→ **Goal of the exercise**: Search the listing below for the string "temp", then copy every line it appears in.

Data records section start

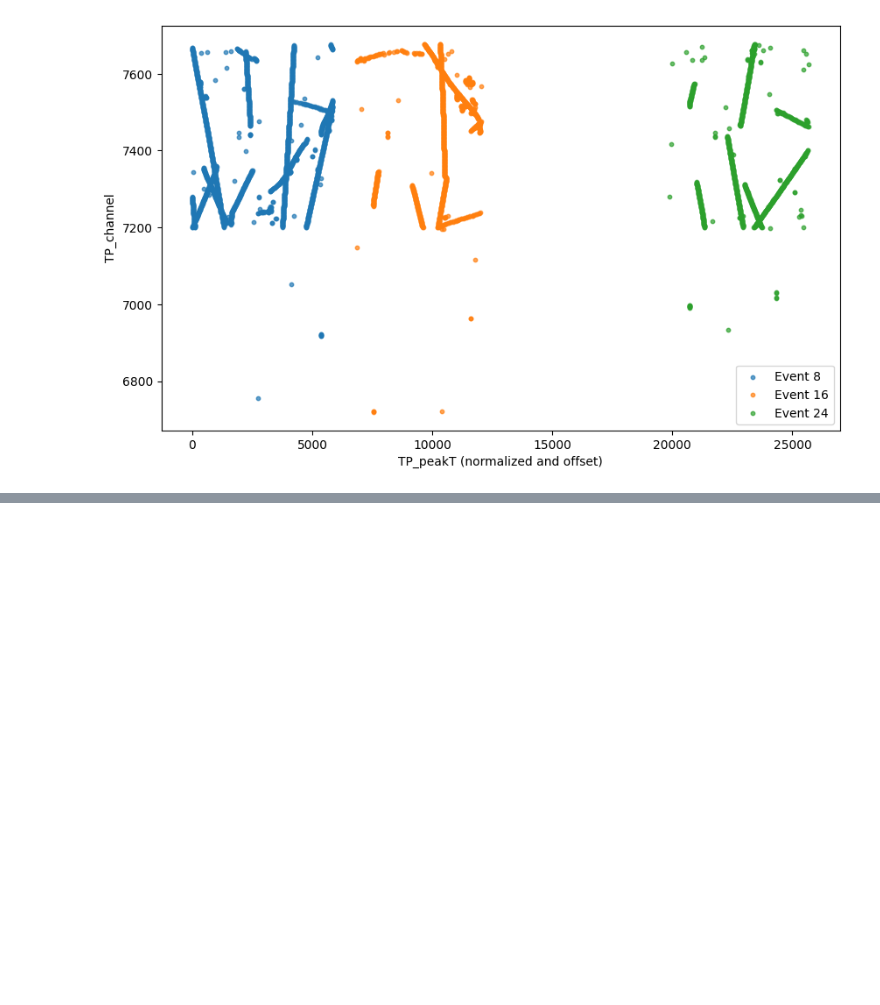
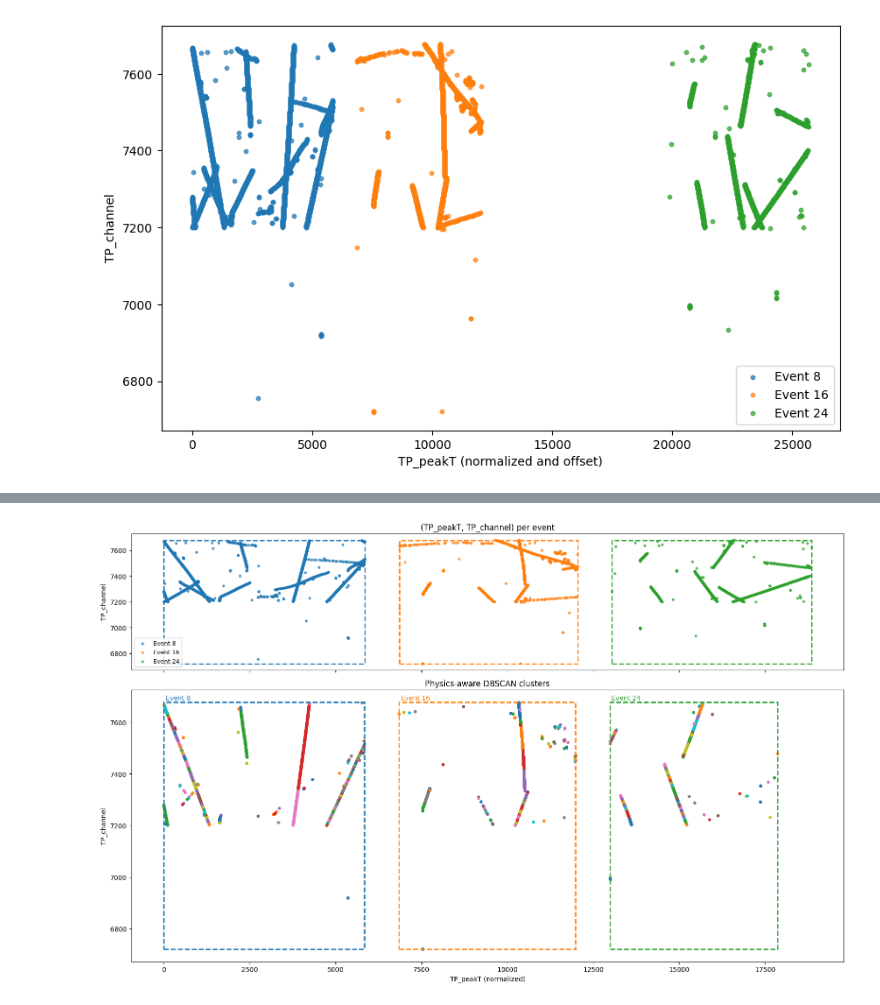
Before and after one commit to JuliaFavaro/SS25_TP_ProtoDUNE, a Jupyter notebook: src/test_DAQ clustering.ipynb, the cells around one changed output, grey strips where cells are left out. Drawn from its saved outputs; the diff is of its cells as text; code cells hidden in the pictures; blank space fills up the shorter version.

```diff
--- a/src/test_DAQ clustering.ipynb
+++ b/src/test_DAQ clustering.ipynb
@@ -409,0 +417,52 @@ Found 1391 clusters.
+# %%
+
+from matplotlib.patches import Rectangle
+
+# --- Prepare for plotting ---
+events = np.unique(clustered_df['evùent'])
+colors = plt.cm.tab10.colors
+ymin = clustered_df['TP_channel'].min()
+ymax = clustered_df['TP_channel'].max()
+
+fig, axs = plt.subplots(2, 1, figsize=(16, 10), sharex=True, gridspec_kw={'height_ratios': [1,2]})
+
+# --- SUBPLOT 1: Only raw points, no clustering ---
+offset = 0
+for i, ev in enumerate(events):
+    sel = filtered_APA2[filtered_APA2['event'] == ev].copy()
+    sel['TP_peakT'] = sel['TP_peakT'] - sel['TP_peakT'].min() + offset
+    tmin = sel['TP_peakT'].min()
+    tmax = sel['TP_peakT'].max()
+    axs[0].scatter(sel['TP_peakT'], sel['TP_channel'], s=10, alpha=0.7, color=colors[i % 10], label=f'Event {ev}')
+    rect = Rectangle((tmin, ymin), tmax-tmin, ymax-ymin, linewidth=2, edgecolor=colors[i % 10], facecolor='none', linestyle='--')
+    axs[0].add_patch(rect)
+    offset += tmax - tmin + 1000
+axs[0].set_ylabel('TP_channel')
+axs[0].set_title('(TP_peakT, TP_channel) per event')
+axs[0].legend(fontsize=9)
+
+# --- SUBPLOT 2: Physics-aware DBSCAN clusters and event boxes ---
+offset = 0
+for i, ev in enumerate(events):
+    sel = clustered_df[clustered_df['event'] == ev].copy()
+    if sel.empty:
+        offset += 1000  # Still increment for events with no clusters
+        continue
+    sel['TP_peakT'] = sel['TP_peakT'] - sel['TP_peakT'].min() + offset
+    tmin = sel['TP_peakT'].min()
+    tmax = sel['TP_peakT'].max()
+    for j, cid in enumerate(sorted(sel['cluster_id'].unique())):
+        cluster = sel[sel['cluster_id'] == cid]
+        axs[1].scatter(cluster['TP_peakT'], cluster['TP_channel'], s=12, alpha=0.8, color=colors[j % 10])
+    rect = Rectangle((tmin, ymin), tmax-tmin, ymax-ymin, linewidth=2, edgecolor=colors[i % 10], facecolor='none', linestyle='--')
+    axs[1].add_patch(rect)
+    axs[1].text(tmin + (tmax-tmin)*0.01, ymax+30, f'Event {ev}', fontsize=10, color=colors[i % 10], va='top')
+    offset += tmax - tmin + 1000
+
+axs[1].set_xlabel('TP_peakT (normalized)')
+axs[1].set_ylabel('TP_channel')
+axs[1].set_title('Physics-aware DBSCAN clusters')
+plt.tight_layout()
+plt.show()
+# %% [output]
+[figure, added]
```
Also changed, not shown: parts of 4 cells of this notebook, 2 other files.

Data records section end
Data records section start

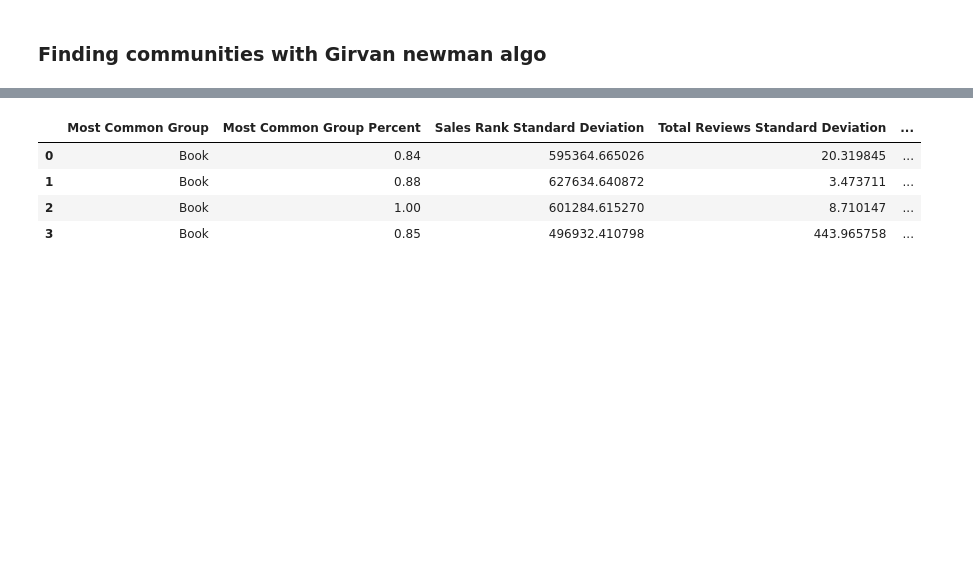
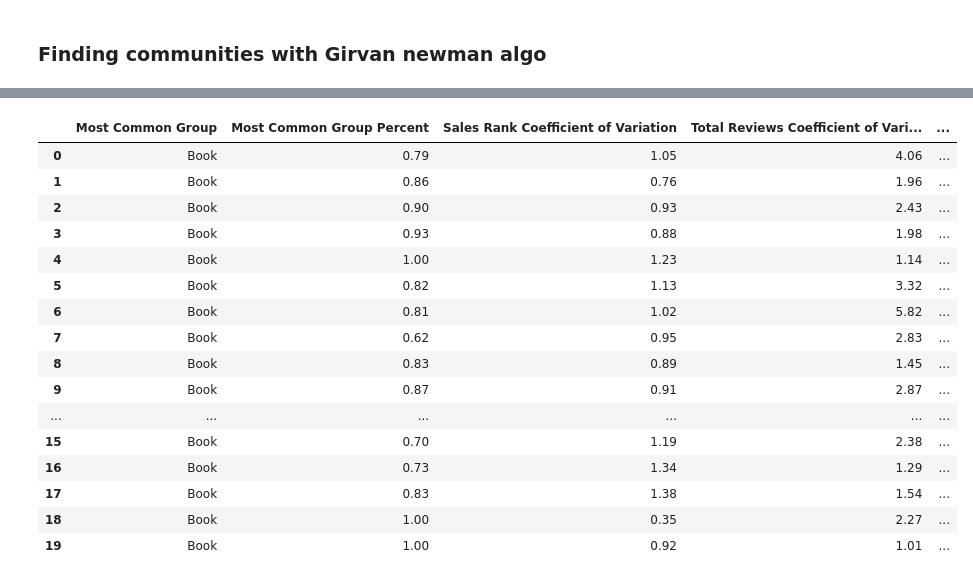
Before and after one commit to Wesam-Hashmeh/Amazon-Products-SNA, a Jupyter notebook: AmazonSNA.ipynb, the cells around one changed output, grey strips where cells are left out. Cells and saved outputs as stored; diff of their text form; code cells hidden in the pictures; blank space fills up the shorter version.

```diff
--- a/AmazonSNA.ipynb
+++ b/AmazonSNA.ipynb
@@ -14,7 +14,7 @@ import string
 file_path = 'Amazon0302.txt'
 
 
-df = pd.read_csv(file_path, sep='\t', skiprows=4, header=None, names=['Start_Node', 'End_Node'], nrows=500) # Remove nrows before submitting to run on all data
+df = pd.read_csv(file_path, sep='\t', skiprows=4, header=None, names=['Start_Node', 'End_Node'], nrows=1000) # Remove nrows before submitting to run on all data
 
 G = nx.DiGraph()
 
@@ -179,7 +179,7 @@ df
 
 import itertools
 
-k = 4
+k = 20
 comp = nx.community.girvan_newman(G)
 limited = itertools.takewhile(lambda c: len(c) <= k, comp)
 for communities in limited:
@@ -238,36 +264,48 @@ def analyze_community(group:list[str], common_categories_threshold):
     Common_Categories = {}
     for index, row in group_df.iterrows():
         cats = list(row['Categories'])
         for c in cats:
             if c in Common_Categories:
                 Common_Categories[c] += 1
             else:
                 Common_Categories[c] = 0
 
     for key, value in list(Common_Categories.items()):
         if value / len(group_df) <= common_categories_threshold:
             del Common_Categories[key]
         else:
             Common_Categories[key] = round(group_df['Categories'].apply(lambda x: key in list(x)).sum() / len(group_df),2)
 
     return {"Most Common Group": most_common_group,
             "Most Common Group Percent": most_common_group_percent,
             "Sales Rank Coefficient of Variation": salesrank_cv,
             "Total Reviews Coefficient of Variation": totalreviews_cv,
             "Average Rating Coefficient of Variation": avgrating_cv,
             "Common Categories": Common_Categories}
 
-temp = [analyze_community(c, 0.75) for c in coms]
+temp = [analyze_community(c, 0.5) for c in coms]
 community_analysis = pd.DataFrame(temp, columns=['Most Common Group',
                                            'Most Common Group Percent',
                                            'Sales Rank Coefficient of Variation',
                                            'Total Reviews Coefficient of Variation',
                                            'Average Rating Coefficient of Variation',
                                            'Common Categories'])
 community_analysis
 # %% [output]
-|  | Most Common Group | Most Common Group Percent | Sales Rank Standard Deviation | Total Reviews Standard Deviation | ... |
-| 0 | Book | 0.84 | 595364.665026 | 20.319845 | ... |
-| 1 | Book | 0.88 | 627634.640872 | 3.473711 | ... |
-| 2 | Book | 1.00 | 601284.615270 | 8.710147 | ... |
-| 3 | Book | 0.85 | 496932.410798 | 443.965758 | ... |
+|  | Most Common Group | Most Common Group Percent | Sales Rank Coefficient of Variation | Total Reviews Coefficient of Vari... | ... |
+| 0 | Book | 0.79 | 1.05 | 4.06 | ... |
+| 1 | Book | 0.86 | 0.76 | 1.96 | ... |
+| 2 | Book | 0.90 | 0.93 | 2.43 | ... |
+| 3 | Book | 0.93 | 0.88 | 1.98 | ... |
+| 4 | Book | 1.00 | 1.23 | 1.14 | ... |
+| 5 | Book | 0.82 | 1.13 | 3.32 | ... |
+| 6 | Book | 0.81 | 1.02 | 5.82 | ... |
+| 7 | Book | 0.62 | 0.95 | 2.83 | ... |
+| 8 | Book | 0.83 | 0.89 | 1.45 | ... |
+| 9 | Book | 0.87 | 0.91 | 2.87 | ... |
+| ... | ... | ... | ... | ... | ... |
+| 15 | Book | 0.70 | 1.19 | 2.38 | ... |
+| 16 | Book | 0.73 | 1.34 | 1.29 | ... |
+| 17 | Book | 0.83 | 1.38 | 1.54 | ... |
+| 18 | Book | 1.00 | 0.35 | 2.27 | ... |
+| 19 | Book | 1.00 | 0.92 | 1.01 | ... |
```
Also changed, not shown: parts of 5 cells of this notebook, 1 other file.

Data records section end

→ **Output**:
-temp = [analyze_community(c, 0.75) for c in coms]
+temp = [analyze_community(c, 0.5) for c in coms]
 community_analysis = pd.DataFrame(temp, columns=['Most Common Group',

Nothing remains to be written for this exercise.